## EXTRACTED INFORMATION
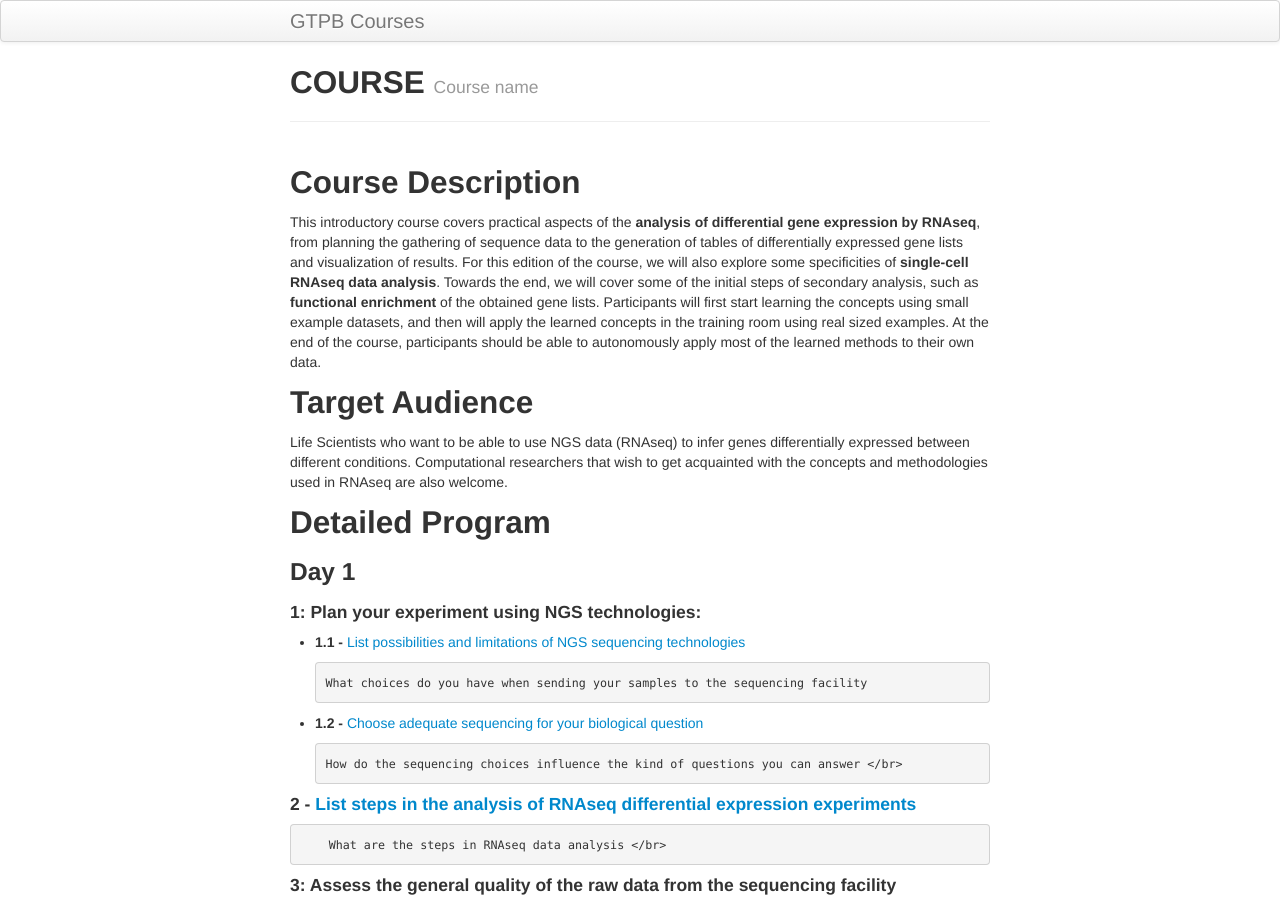
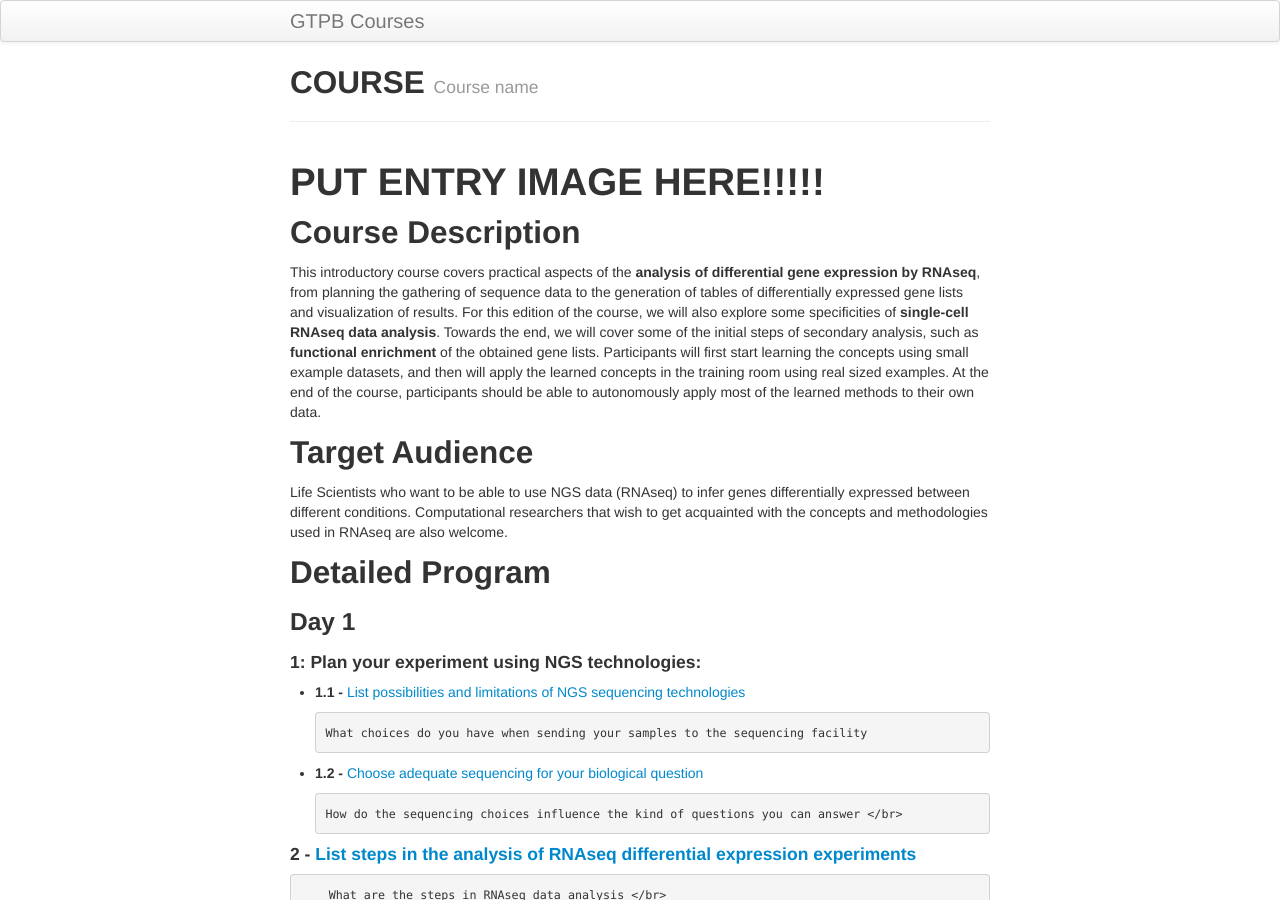
Before and after one commit to GTPB/ADER19F, a Jekyll site: the page built from index.md, in a window 1280 px wide and 900 px high. Built offline with Jekyll 4.4.1, drawn with Linux system fonts in a browser that asks for light colours.

Commit message:
Update index.md

```diff
--- a/index.md
+++ b/index.md
@@ -4,6 +4,7 @@ title: COURSE
 tagline: Course name
 description: Analysis of Differential Expression with RNAseq
 ---
+# PUT ENTRY IMAGE HERE!!!!!
 
 ## Course Description
 This introductory course covers practical aspects of the **analysis of differential gene expression by RNAseq**, from planning the gathering of sequence data to the generation of tables of differentially expressed gene lists and visualization of results. For this edition of the course, we will also explore some specificities of **single-cell RNAseq data analysis**. Towards the end, we will cover some of the initial steps of secondary analysis, such as **functional enrichment** of the obtained gene lists. Participants will first start learning the concepts using small example datasets, and then will apply the learned concepts in the training room using real sized examples. At the end of the course, participants should be able to autonomously apply most of the learned methods to their own data.
```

## EXERCISE
Pictures aside, give the data again exactly as it appears.

## FINAL ANSWER
Before and after one commit to GTPB/ADER19F, a Jekyll site: the page built from index.md, in a window 1280 px wide and 900 px high. Built offline with Jekyll 4.4.1, drawn with Linux system fonts in a browser that asks for light colours.

Commit message:
Update index.md

```diff
--- a/index.md
+++ b/index.md
@@ -4,6 +4,7 @@ title: COURSE
 tagline: Course name
 description: Analysis of Differential Expression with RNAseq
 ---
+# PUT ENTRY IMAGE HERE!!!!!
 
 ## Course Description
 This introductory course covers practical aspects of the **analysis of differential gene expression by RNAseq**, from planning the gathering of sequence data to the generation of tables of differentially expressed gene lists and visualization of results. For this edition of the course, we will also explore some specificities of **single-cell RNAseq data analysis**. Towards the end, we will cover some of the initial steps of secondary analysis, such as **functional enrichment** of the obtained gene lists. Participants will first start learning the concepts using small example datasets, and then will apply the learned concepts in the training room using real sized examples. At the end of the course, participants should be able to autonomously apply most of the learned methods to their own data.
```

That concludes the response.